◆ Data supplied:
================================
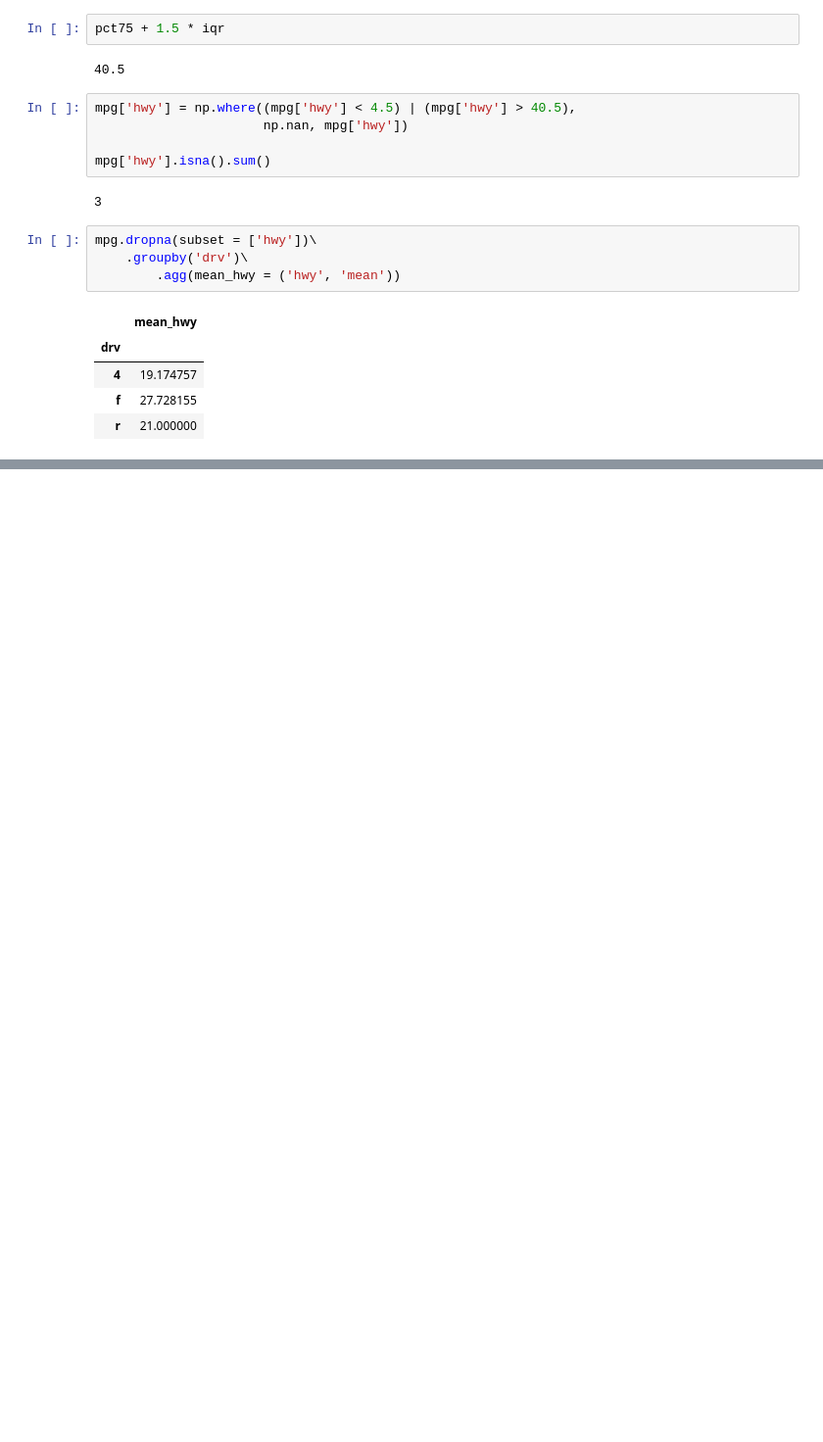
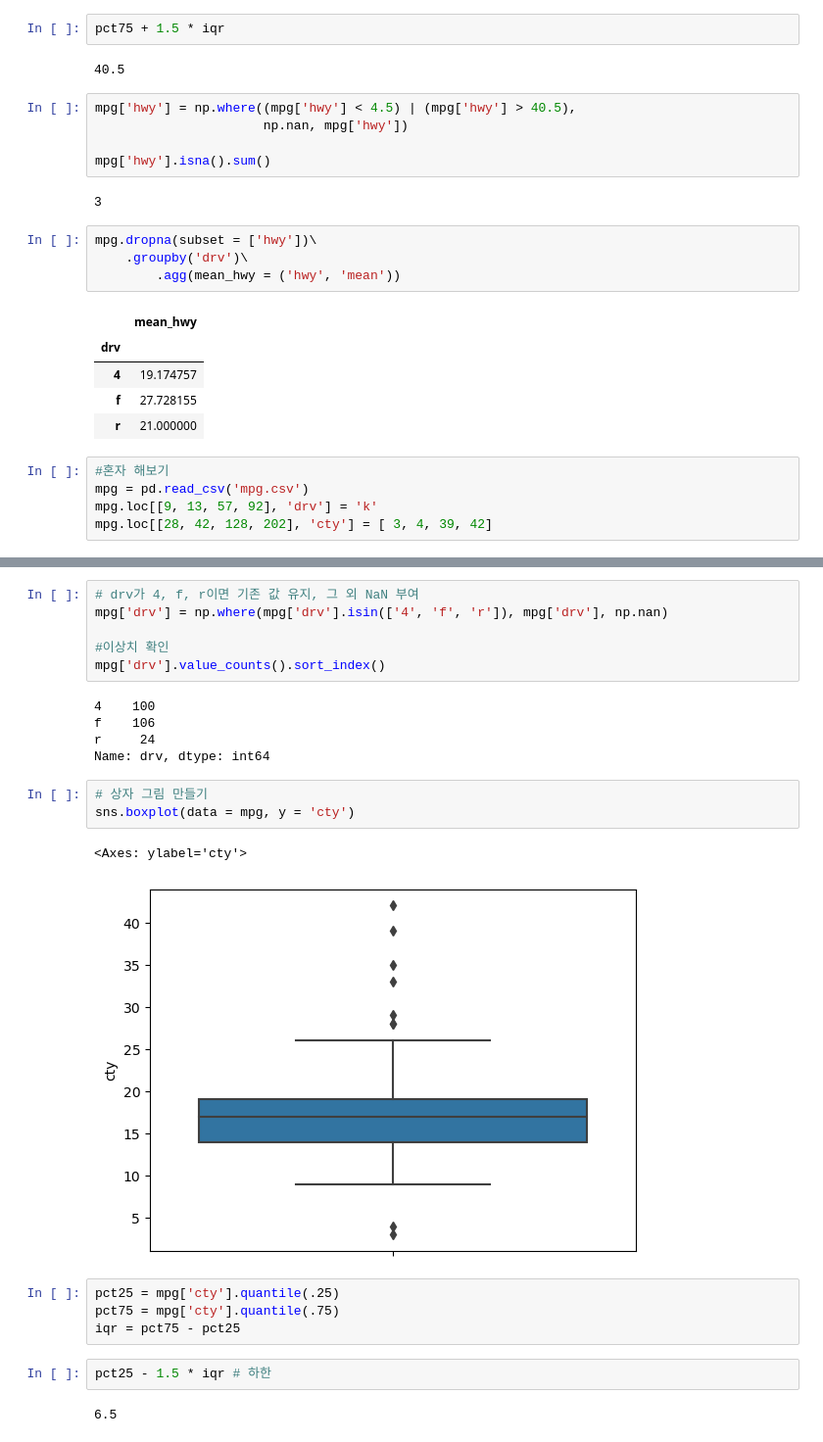
Before and after one commit to CHYIJE/kit_bigtata, a Jupyter notebook: src/chapter07.ipynb, the cells around one changed output, grey strips where cells are left out. Shown: that part at 98% size. Drawn from its saved outputs; the diff is of its cells as text; blank space fills up the shorter version.

```diff
--- a/src/chapter07.ipynb
+++ b/src/chapter07.ipynb
@@ -303,3 +301,8 @@ mpg.dropna(subset = ['hwy'])\
 | 4 | 19.174757 |
 | f | 27.728155 |
 | r | 21.000000 |
+# %%
+#혼자 해보기
+mpg = pd.read_csv('mpg.csv')
+mpg.loc[[9, 13, 57, 92], 'drv'] = 'k'
+mpg.loc[[28, 42, 128, 202], 'cty'] = [ 3, 4, 39, 42]
@@ -305,0 +318,25 @@ mpg.dropna(subset = ['hwy'])\
+# %%
+# drv가 4, f, r이면 기존 값 유지, 그 외 NaN 부여
+mpg['drv'] = np.where(mpg['drv'].isin(['4', 'f', 'r']), mpg['drv'], np.nan)
+
+#이상치 확인
+mpg['drv'].value_counts().sort_index()
+# %% [output]
+4    100
+f    106
+r     24
+Name: drv, dtype: int64
+# %%
+# 상자 그림 만들기
+sns.boxplot(data = mpg, y = 'cty')
+# %% [output]
+<Axes: ylabel='cty'>
+[figure, added]
+# %%
+pct25 = mpg['cty'].quantile(.25)
+pct75 = mpg['cty'].quantile(.75)
+iqr = pct75 - pct25
+# %%
+pct25 - 1.5 * iqr # 하한
+# %% [output]
+6.5
```
Also changed, not shown: parts of 6 cells of this notebook.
================================
◆ What to do: Where pictures occur in the material above, omit them and return everything else exactly.

◆ Answer box:
Before and after one commit to CHYIJE/kit_bigtata, a Jupyter notebook: src/chapter07.ipynb, the cells around one changed output, grey strips where cells are left out. Shown: that part at 98% size. Drawn from its saved outputs; the diff is of its cells as text; blank space fills up the shorter version.

```diff
--- a/src/chapter07.ipynb
+++ b/src/chapter07.ipynb
@@ -303,3 +301,8 @@ mpg.dropna(subset = ['hwy'])\
 | 4 | 19.174757 |
 | f | 27.728155 |
 | r | 21.000000 |
+# %%
+#혼자 해보기
+mpg = pd.read_csv('mpg.csv')
+mpg.loc[[9, 13, 57, 92], 'drv'] = 'k'
+mpg.loc[[28, 42, 128, 202], 'cty'] = [ 3, 4, 39, 42]
@@ -305,0 +318,25 @@ mpg.dropna(subset = ['hwy'])\
+# %%
+# drv가 4, f, r이면 기존 값 유지, 그 외 NaN 부여
+mpg['drv'] = np.where(mpg['drv'].isin(['4', 'f', 'r']), mpg['drv'], np.nan)
+
+#이상치 확인
+mpg['drv'].value_counts().sort_index()
+# %% [output]
+4    100
+f    106
+r     24
+Name: drv, dtype: int64
+# %%
+# 상자 그림 만들기
+sns.boxplot(data = mpg, y = 'cty')
+# %% [output]
+<Axes: ylabel='cty'>
+[figure, added]
+# %%
+pct25 = mpg['cty'].quantile(.25)
+pct75 = mpg['cty'].quantile(.75)
+iqr = pct75 - pct25
+# %%
+pct25 - 1.5 * iqr # 하한
+# %% [output]
+6.5
```
Also changed, not shown: parts of 6 cells of this notebook.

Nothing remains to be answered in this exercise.